The records:
"""

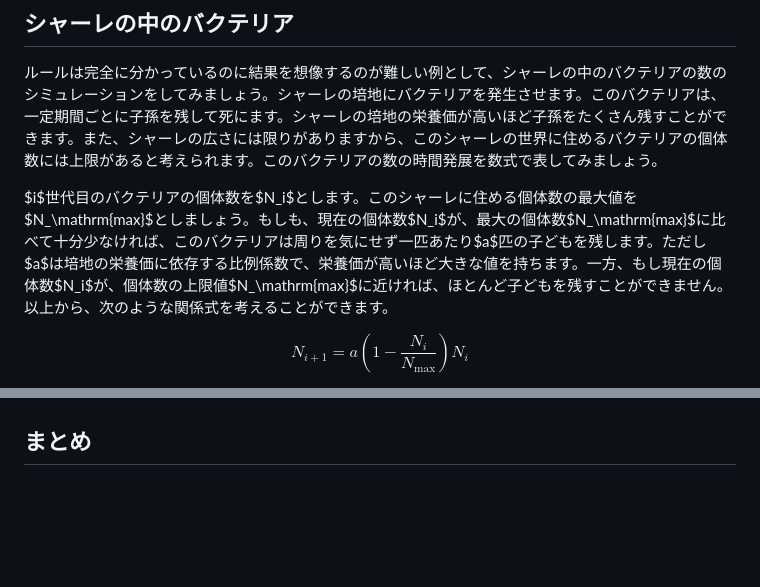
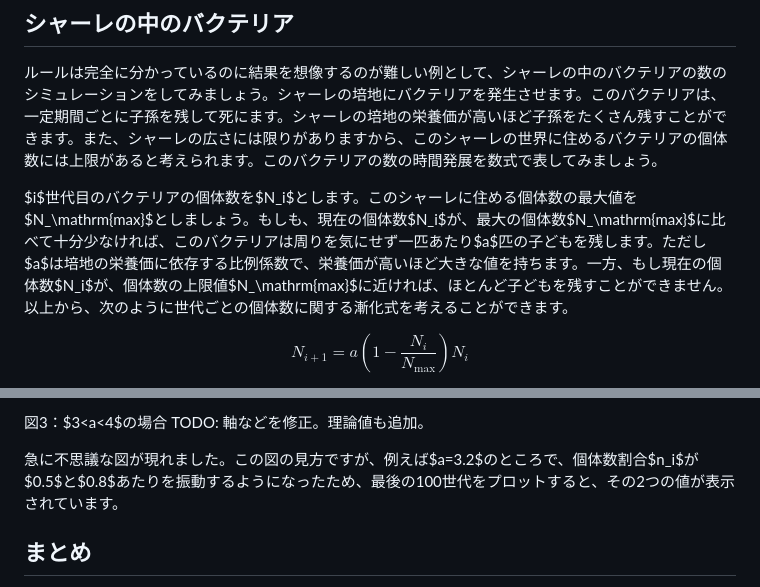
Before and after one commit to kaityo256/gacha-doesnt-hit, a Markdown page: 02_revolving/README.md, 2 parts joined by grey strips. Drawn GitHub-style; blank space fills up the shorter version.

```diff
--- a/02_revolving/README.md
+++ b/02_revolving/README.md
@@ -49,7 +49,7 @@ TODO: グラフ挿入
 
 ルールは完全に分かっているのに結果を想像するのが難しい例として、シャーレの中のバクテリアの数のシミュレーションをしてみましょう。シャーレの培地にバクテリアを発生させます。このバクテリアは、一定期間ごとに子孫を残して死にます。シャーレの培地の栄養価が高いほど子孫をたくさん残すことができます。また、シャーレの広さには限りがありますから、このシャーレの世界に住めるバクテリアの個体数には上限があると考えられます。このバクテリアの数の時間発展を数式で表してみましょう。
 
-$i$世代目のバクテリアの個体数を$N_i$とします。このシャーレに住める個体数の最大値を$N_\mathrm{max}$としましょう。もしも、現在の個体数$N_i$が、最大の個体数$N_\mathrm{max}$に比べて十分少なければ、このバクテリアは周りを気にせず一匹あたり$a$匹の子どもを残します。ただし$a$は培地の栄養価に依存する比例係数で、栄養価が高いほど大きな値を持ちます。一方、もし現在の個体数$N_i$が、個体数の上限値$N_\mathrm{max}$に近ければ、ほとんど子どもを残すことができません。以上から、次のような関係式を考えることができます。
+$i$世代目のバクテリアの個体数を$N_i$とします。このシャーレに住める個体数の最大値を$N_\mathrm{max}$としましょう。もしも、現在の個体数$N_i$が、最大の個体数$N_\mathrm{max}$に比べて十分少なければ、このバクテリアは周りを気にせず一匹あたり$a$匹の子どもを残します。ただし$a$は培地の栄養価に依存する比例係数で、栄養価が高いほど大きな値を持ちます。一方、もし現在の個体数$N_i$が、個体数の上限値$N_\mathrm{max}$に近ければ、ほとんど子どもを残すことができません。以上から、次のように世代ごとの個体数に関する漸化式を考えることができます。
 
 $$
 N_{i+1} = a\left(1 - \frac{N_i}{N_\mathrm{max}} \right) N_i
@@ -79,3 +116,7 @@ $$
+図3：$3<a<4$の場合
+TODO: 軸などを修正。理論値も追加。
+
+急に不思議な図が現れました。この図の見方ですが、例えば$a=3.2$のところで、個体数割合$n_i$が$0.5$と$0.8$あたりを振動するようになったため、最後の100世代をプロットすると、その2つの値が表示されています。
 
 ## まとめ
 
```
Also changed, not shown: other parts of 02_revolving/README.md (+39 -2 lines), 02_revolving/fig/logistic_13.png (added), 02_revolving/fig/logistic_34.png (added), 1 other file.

"""
"""

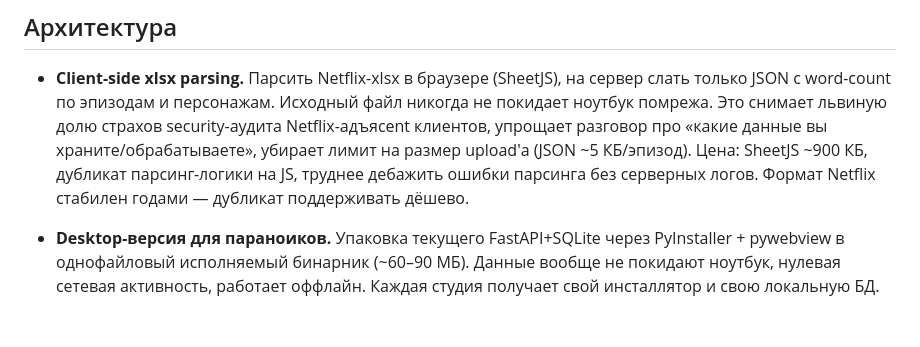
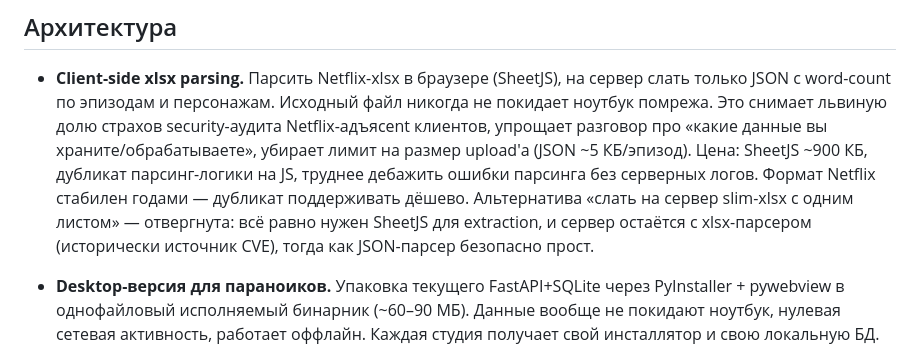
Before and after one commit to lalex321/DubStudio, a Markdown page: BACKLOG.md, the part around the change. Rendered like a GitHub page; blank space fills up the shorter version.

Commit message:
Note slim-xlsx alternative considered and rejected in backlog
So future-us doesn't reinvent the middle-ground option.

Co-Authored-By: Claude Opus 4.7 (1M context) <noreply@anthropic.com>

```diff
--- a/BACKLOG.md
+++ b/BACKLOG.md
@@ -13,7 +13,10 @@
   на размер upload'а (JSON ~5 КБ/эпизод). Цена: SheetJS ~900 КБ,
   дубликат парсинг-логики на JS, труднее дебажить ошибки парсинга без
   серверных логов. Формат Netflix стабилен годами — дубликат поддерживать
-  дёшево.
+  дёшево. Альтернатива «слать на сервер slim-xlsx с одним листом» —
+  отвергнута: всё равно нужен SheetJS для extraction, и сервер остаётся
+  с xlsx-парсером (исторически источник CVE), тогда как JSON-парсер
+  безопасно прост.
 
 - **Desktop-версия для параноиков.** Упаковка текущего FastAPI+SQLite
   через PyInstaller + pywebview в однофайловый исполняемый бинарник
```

"""

Problem to work on:
Copy out every line of the entries where the string "README" shows up.

Written answer:
Before and after one commit to kaityo256/gacha-doesnt-hit, a Markdown page: 02_revolving/README.md, 2 parts joined by grey strips. Drawn GitHub-style; blank space fills up the shorter version.
--- a/02_revolving/README.md
+++ b/02_revolving/README.md
Also changed, not shown: other parts of 02_revolving/README.md (+39 -2 lines), 02_revolving/fig/logistic_13.png (added), 02_revolving/fig/logistic_34.png (added), 1 other file.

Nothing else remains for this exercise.